This press release is available in French.
Montreal, November 25, 2009 Cutting-edge technologies are about to enter the marketplace, thanks to a new partnership between Gestion Univalor, Limited Partnership (Univalor) and Cognitive Sensing Inc. (CSI), a privately owned technology company based in Montreal.
Univalor, which commercializes discoveries from the Universit de Montral and its affiliated institutions, and CSI have announced the signature of a license agreement giving CSI exclusive worldwide rights to develop, manufacture and market four scientifically proven products developed by Jocelyn Faubert, a professor at the Universit de Montral School of Optometry and CSI's chief science officer.

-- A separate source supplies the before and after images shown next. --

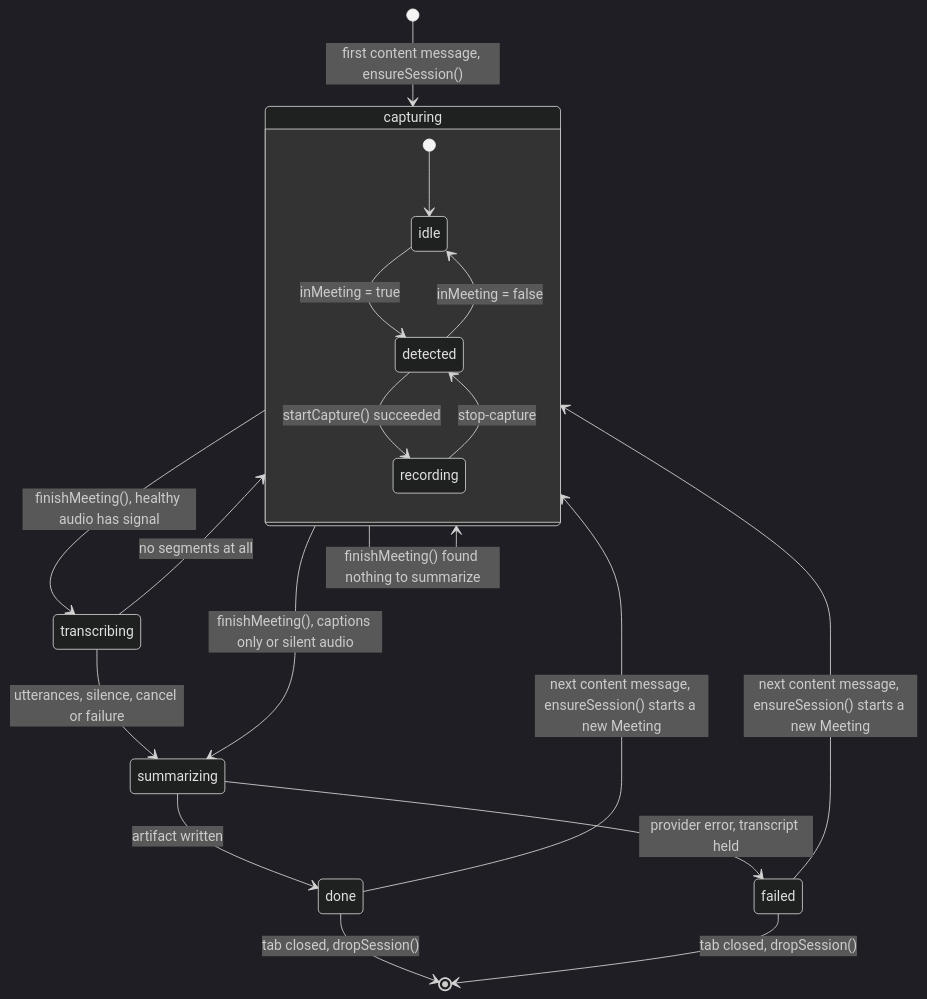
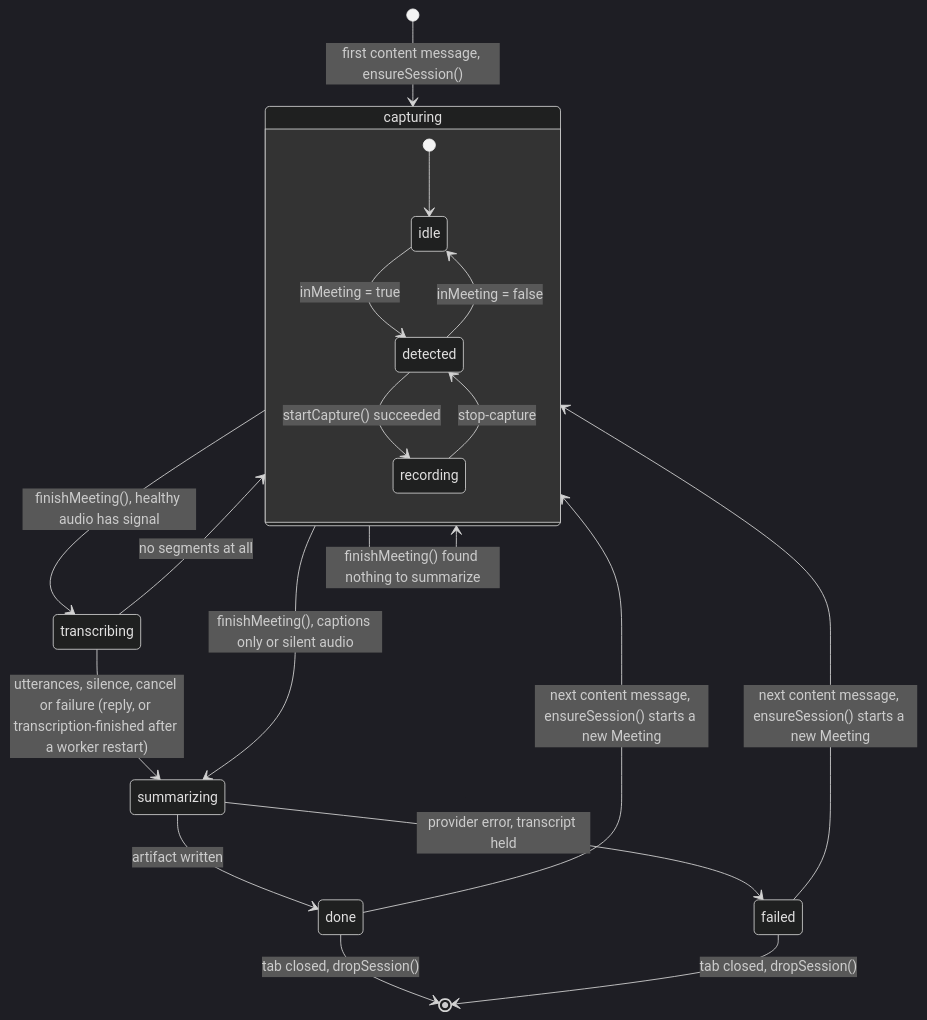
Before and after one commit to dominic676767/meeting-summarizer: the fifth of 11 diagrams in docs/ARCHITECTURE.md, drawn with Mermaid (dark theme). The commit also changed other lines of this file and 4 other files, not shown here.

````diff
--- a/docs/ARCHITECTURE.md
+++ b/docs/ARCHITECTURE.md
@@ -325,24 +329,24 @@
 ```mermaid
 stateDiagram-v2
     [*] --> capturing: first content message, ensureSession()
 
     state capturing {
         [*] --> idle
         idle --> detected: inMeeting = true
         detected --> recording: startCapture() succeeded
         recording --> detected: stop-capture
         detected --> idle: inMeeting = false
     }
 
     capturing --> transcribing: finishMeeting(), healthy audio has signal
     capturing --> summarizing: finishMeeting(), captions only or silent audio
     capturing --> capturing: finishMeeting() found nothing to summarize
-    transcribing --> summarizing: utterances, silence, cancel or failure
+    transcribing --> summarizing: utterances, silence, cancel or failure (reply, or transcription-finished after a worker restart)
     transcribing --> capturing: no segments at all
     summarizing --> done: artifact written
     summarizing --> failed: provider error, transcript held
     done --> capturing: next content message, ensureSession() starts a new Meeting
     failed --> capturing: next content message, ensureSession() starts a new Meeting
     done --> [*]: tab closed, dropSession()
     failed --> [*]: tab closed, dropSession()
 ```
````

Among the most anticipated products to emanate from Professor Faubert's lab is a portable sports simulator that allows athletes to improve their game and reaction time. Another technology opens doors to the early detection, measurement and treatment of concussions and conditions such as Alzheimer's and autism.

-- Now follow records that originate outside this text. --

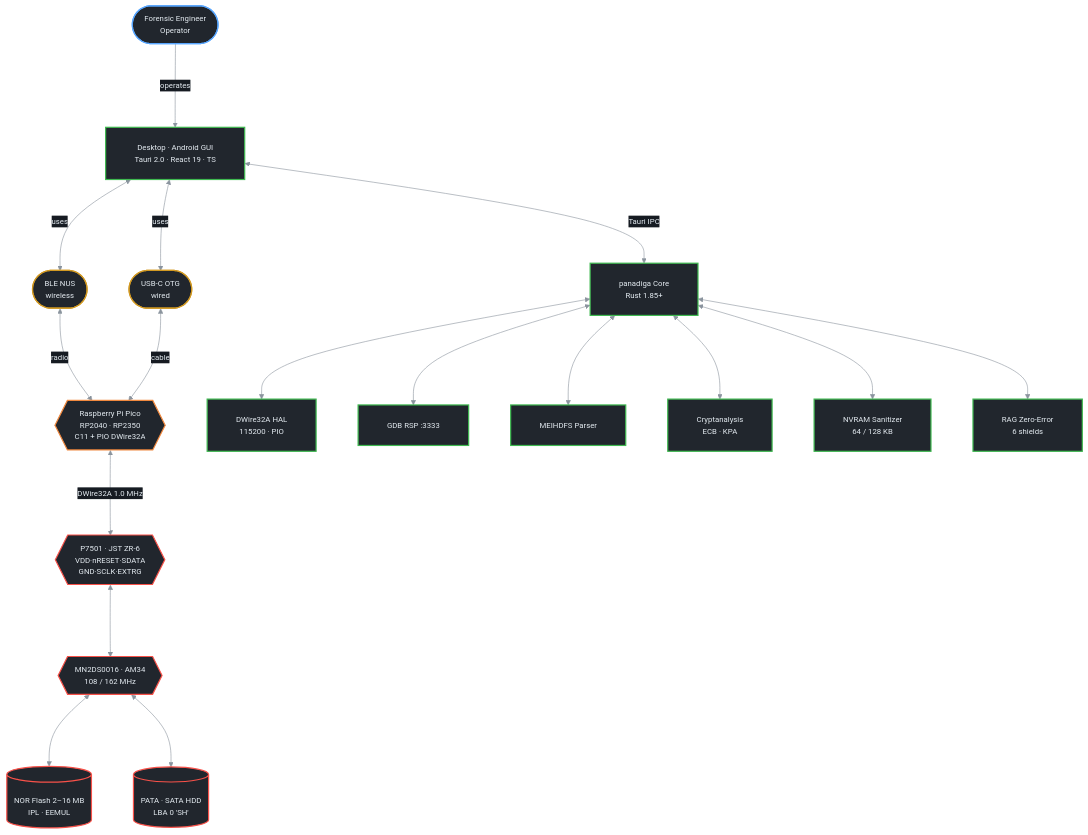
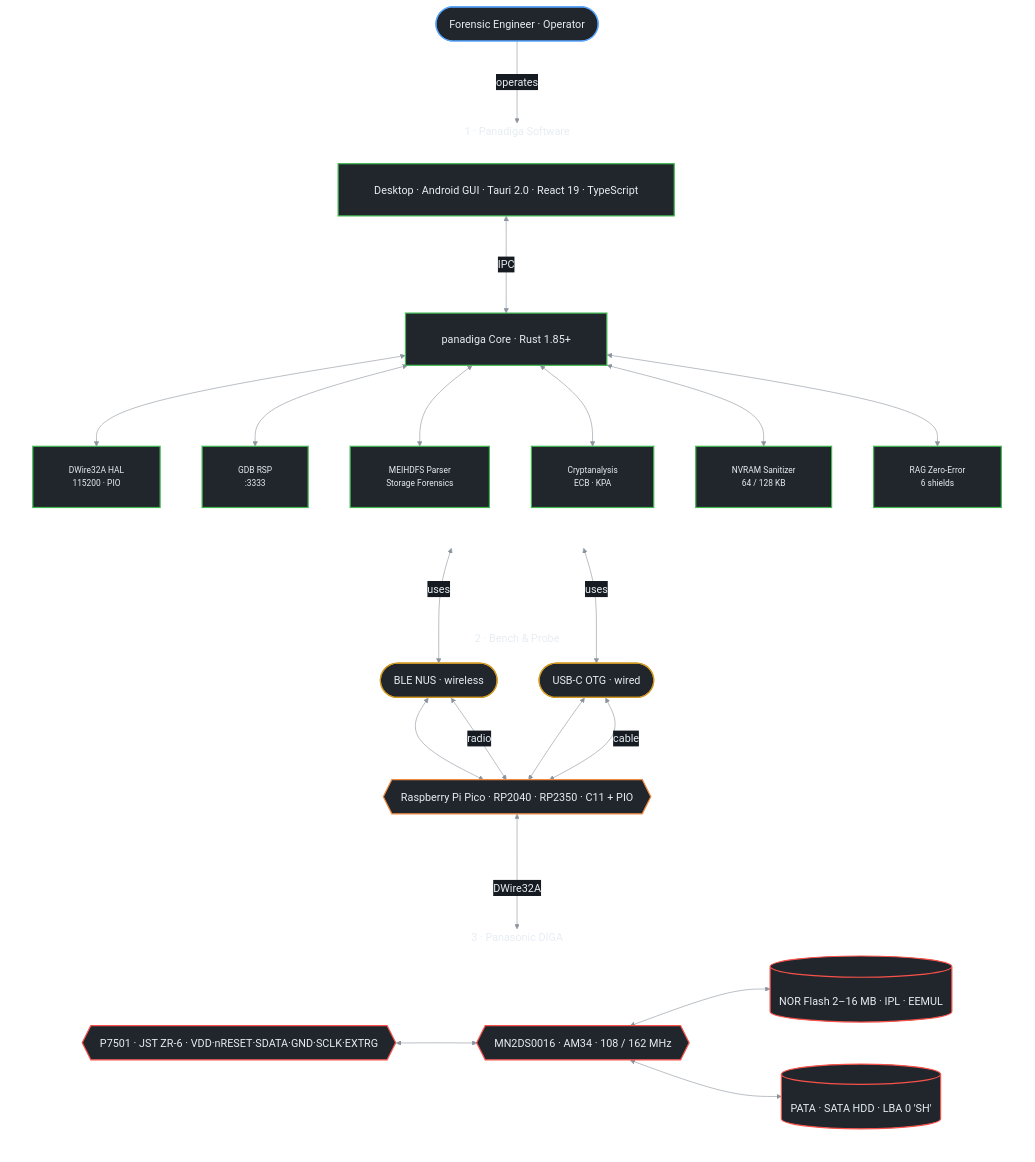
The diagram in README.md (danielchrono/Panadiga), drawn with Mermaid before and after one commit. The commit also changed 1 other file, not shown here.

Commit message:
docs: update system architecture flowchart in documentation

````diff
--- a/README.md
+++ b/README.md
@@ -41,59 +41,70 @@
 ```mermaid
-%%{init: {'theme':'base','themeVariables':{'fontFamily':'ui-monospace, SFMono-Regular, Menlo, monospace','fontSize':'13px','background':'#161b22','primaryColor':'#21262d','primaryTextColor':'#e6edf3','primaryBorderColor':'#484f58','lineColor':'#8b949e','secondaryColor':'#21262d','tertiaryColor':'#21262d','edgeLabelBackground':'#161b22','titleColor':'#e6edf3'},'flowchart':{'nodeSpacing':70,'rankSpacing':120,'curve':'basis','padding':24}}}%%
-flowchart TB
-    USER(["Forensic Engineer<br/>Operator"])
+%%{init: {'theme':'base','themeCSS':'.edgeLabel span, .edgeLabel div, .edgeLabel p { white-space: nowrap !important; }','themeVariables':{'fontFamily':'ui-monospace, SFMono-Regular, Menlo, monospace','fontSize':'18px','background':'#161b22','primaryColor':'#21262d','primaryTextColor':'#e6edf3','primaryBorderColor':'#484f58','lineColor':'#8b949e','secondaryColor':'#21262d','tertiaryColor':'#21262d','edgeLabelBackground':'#161b22','titleColor':'#e6edf3'},'flowchart':{'htmlLabels':true,'useMaxWidth':false,'wrappingWidth':4000,'nodeSpacing':70,'rankSpacing':110,'curve':'basis','padding':30}}}%%
+flowchart TD
+    USER(["Forensic Engineer · Operator"])
 
-    GUI["Desktop · Android GUI<br/>Tauri 2.0 · React 19 · TS"]
+    subgraph SOFTWARE_SUITE["1 · Panadiga Software"]
+        direction TB
+        GUI["Desktop · Android GUI · Tauri 2.0 · React 19 · TypeScript"]
+        CLI["panadiga Core · Rust 1.85+"]
+        GUI <--> |"IPC"| CLI
 
-    BLE(["BLE NUS<br/>wireless"])
-    USB(["USB-C OTG<br/>wired"])
+        DW_HAL["DWire32A HAL<br/>115200 · PIO"]
+        GDB_SRV["GDB RSP<br/>:3333"]
+        MEIHDFS["MEIHDFS Parser<br/>Storage Forensics"]
+        CRYPTO["Cryptanalysis<br/>ECB · KPA"]
+        NVRAM["NVRAM Sanitizer<br/>64 / 128 KB"]
+        RAG["RAG Zero-Error<br/>6 shields"]
 
-    PICO{{"Raspberry Pi Pico<br/>RP2040 · RP2350<br/>C11 + PIO DWire32A"}}
+        CLI <--> DW_HAL
+        CLI <--> GDB_SRV
+        CLI <--> MEIHDFS
+        CLI <--> CRYPTO
+        CLI <--> NVRAM
+        CLI <--> RAG
+    end
 
-    CLI["panadiga Core<br/>Rust 1.85+"]
+    subgraph LAB_BENCH["2 · Bench & Probe"]
+        BLE(["BLE NUS · wireless"])
+        USB(["USB-C OTG · wired"])
+        PICO{{"Raspberry Pi Pico · RP2040 · RP2350 · C11 + PIO"}}
+        BLE <--> PICO
+        USB <--> PICO
+    end
 
-    P7501{{"P7501 · JST ZR-6<br/>VDD·nRESET·SDATA<br/>GND·SCLK·EXTRG"}}
-
-    DW_HAL["DWire32A HAL<br/>115200 · PIO"]
-    GDB_SRV["GDB RSP :3333"]
-    MEIHDFS["MEIHDFS Parser"]
-    CRYPTO["Cryptanalysis<br/>ECB · KPA"]
-    NVRAM["NVRAM Sanitizer<br/>64 / 128 KB"]
-    RAG["RAG Zero-Error<br/>6 shields"]
-
-    AM34{{"MN2DS0016 · AM34<br/>108 / 162 MHz"}}
-    FLASH[("NOR Flash 2–16 MB<br/>IPL · EEMUL")]
-    HDD[("PATA · SATA HDD<br/>LBA 0 'SH'")]
+    subgraph TARGET_HARDWARE["3 · Panasonic DIGA"]
+        direction LR
+        P7501{{"P7501 · JST ZR-6 · VDD·nRESET·SDATA·GND·SCLK·EXTRG"}}
+        AM34{{"MN2DS0016 · AM34 · 108 / 162 MHz"}}
+        FLASH[("NOR Flash 2–16 MB · IPL · EEMUL")]
+        HDD[("PATA · SATA HDD · LBA 0 'SH'")]
+        P7501 <--> AM34
+        AM34 <--> FLASH
+        AM34 <--> HDD
+    end
 
     USER --> |"operates"| GUI
-
     GUI <--> |"uses"| BLE
     GUI <--> |"uses"| USB
     BLE <--> |"radio"| PICO
     USB <--> |"cable"| PICO
-
-    GUI <--> |"Tauri IPC"| CLI
-    CLI <--> DW_HAL
-    CLI <--> GDB_SRV
-    CLI <--> MEIHDFS
-    CLI <--> CRYPTO
-    CLI <--> NVRAM
-    CLI <--> RAG
-
-    PICO <--> |"DWire32A 1.0 MHz"| P7501
-    P7501 <--> AM34
-    AM34 <--> FLASH
-    AM34 <--> HDD
+    PICO <--> |"DWire32A"| P7501
 
     classDef lab       fill:#21262d,stroke:#58a6ff,color:#e6edf3,stroke-width:2px
     classDef transport fill:#21262d,stroke:#d29922,color:#e6edf3,stroke-width:2px
     classDef probe     fill:#21262d,stroke:#f0883e,color:#e6edf3,stroke-width:2px
     classDef sw        fill:#21262d,stroke:#3fb950,color:#e6edf3,stroke-width:2px
+    classDef swc       fill:#21262d,stroke:#3fb950,color:#e6edf3,stroke-width:2px,font-size:14px
     classDef tgt       fill:#21262d,stroke:#f85149,color:#e6edf3,stroke-width:2px
 
     class USER lab
-    class GUI,CLI,DW_HAL,GDB_SRV,MEIHDFS,CRYPTO,NVRAM,RAG sw
+    class GUI,CLI sw
+    class DW_HAL,GDB_SRV,MEIHDFS,CRYPTO,NVRAM,RAG swc
     class BLE,USB transport
     class PICO probe
     class P7501,AM34,FLASH,HDD tgt
+
+    style SOFTWARE_SUITE fill:transparent,stroke-width:0px
+    style LAB_BENCH fill:transparent,stroke-width:0px
+    style TARGET_HARDWARE fill:transparent,stroke-width:0px
 ```
````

"We are impressed by the quality of the research generated by Prof. Jocelyn Faubert and his team. Technologies created in his lab present exciting market opportunities in the medical, sports and rejuvenation markets," says Jean Castonguay, chief executive officer of CSI and a seasoned entrepreneur. "CSI has already entered into agreements with Industry leaders to validate the first applications of these technologies".
Adds Marc Leroux, CEO of Univalor: "We are delighted to associate these Universit de Montral technologies with CSI and their experienced management team. We look forward to a lasting relationship."
Scientific validation of Prof. Faubert's technologies was established in numerous peer-reviewed journals such as Brain and Psychological Science. His creations are currently being tested at several centers; the first are set for commercial validation in January 2010. Under the licensing agreement, CSI will provide financial support for patent protection in various territories in addition to other payments. The patented technologies include:
|Contact: Sylvain-Jacques Desjardins|
University of Montreal